> _Assignment_: Search the records that follow and extract every line containing the string "evals".

> _The data_:
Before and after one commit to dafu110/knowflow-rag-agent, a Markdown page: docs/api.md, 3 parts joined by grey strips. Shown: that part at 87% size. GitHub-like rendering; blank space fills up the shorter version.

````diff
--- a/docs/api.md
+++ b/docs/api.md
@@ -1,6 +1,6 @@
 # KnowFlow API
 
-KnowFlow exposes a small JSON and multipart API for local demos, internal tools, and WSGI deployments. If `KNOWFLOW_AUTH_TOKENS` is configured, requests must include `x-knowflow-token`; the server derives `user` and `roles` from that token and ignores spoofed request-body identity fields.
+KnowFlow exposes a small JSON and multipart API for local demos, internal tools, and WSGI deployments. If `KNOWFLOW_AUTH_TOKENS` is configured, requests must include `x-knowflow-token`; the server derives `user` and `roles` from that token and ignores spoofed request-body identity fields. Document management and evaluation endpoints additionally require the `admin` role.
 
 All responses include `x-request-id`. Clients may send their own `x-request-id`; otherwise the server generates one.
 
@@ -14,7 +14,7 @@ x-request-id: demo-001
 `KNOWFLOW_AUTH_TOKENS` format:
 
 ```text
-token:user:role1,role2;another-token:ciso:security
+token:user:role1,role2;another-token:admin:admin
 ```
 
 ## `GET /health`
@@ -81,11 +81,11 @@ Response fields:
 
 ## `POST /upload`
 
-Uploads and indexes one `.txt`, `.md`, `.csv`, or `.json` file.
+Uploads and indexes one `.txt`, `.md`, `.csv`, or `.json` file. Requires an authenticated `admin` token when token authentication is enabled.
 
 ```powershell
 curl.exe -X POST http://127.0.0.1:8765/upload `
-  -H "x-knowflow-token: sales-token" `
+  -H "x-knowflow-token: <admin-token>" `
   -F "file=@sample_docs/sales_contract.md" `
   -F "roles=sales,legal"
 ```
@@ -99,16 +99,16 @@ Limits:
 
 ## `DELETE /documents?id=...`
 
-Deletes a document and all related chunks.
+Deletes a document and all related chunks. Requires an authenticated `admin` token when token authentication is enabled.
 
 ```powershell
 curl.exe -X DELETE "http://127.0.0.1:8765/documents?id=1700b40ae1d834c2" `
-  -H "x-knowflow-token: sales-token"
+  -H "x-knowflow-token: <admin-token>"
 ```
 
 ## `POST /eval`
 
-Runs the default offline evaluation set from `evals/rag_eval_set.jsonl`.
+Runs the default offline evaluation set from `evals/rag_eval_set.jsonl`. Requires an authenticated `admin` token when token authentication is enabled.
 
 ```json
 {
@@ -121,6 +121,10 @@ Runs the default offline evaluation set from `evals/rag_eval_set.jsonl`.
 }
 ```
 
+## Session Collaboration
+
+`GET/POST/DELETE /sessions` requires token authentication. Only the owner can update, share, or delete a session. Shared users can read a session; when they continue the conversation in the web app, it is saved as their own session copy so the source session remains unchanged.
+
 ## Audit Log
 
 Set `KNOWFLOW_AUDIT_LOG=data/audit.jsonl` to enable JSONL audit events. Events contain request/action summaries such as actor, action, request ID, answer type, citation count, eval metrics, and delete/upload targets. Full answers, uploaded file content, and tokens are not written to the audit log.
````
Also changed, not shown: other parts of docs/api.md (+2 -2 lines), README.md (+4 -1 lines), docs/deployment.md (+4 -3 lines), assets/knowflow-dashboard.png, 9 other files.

> _Expected output_:
-Runs the default offline evaluation set from `evals/rag_eval_set.jsonl`.
+Runs the default offline evaluation set from `evals/rag_eval_set.jsonl`. Requires an authenticated `admin` token when token authentication is enabled.
@@ -121,6 +121,10 @@ Runs the default offline evaluation set from `evals/rag_eval_set.jsonl`.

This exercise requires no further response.